The lacustrine deposits of lakes in arid central Asia (ACA) potentially record palaeoclimatic changes on orbital and suborbital time scales, but such changes are still poorly understood due to the lack of reliable chronologies. Bosten Lake, the largest freshwater inland lake in China, is located in the southern Tianshan Mountains in central ACA. A 51.6-m-deep lacustrine succession was retrieved from the lake and 30 samples from the succession were used for luminescence dating to establish a chronology based on multi-grain quartz OSL and K-feldspar post-IR IRSL (pIRIR290) dating. Quartz OSL ages were only used for samples from the upper part of the core. The K-feldspar luminescence characteristics (dose recovery test, anomalous fading test, first IR stimulation temperature plateau test) are satisfactory and from the relationship amongst the quartz OSL, IR50 and pIRIR290 doses we infer that the feldspar signals are likely to be well bleached at deposition. Bacon age-depth modelling was used to derive a chronology spanning the last c. 220 ka. The chronology, lithology and grain-size proxy record indicate that Bosten Lake formed at least c. 220 ka ago and that lake levels fluctuated frequently thereafter. A stable deep lake occurred at c. 220, 210–180, c. 165, 70–60, 40–30 and 20–5 ka, while shallow levels occurred at c. 215, 180–165, 100–70, 60–40 and 30–20 ka. Bosten Lake levels decreased by at least ~29 m and possibly the lake even dried up between c. 160 and c. 100 ka. We suggest that the water-level fluctuations in the lakes of ACA may not respond directly to climatic changes and may be affected by a number of complex factors.

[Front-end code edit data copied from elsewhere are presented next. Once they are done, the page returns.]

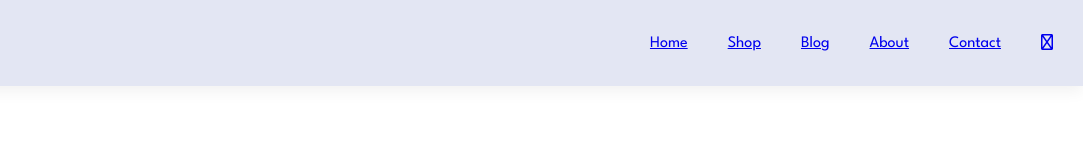
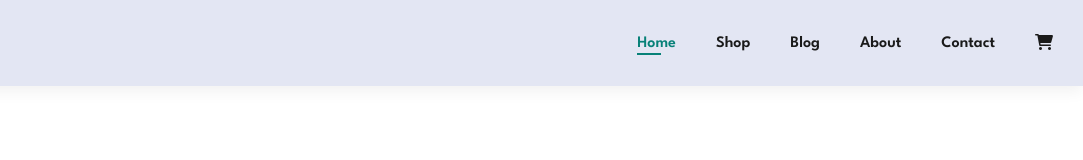
Before and after one commit to Dany2298/Dany2298.github.io, a plain HTML site: page index.html in a window 1280 px wide. Shown: the full height of the page, 197-1280 px from the left. Drawn offline with Linux system fonts and the light colour scheme.

Commit message:
Navbar Sorted

```diff
--- a/index.html
+++ b/index.html
@@ -16,18 +16,21 @@
 
     <div>
         <ul id="navbar">
-            <li><a href="index.html">Home</a></li>
+            <li><a class="active" href="index.html">Home</a></li>
             <li><a href="shop.html">Shop</a></li>
             <li><a href="blog.html">Blog</a></li>
             <li><a href="about.html">About</a></li>
             <li><a href="contact.html">Contact</a></li>
-            <li><a href="cart.html"><i class="fa-regular fa-bag-shopping"></i></a></li>
+            <li><a href="cart.html"><i class="fa-solid fa-cart-shopping"></i></a></li>
 
         </ul>
     </div>
 </section>
 
+<section id="hero">
 
+
+</section>
 
 
     <script src="script.js"></script>
--- a/style.css
+++ b/style.css
@@ -71,4 +71,31 @@ body{
 #navbar li{
     list-style: none;
     padding: 0 20px;
+    position: relative;
 }
+
+#navbar li a{
+text-decoration: none;
+font-size: 16px;
+font-weight:600;
+color: #1a1a1a;
+transition: 0.3s ease;
+
+}
+
+#navbar li a:hover,
+#navbar li a.active{
+color: #088178;
+
+}
+
+#navbar li a.active::after,
+#navbar li a:hover::after{
+    content: "";
+    width: 30%;
+    height: 2px;
+    background: #088178;
+    position: absolute;
+    bottom: -4px;
+    left: 20px;
+}
```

Li, G., Duan, Y., Huang, X., Buylaert, J-P., Peng, W., Madsen, D. B., Rao, Z., She, L., Xie, H., & Chen, F. (2016). The luminescence dating chronology of a deep core from Bosten Lake (NW China) in arid central Asia reveals lake evolution over the last 220 ka. Boreas, 46, 264-281. https://doi.org/10.1111/bor.12209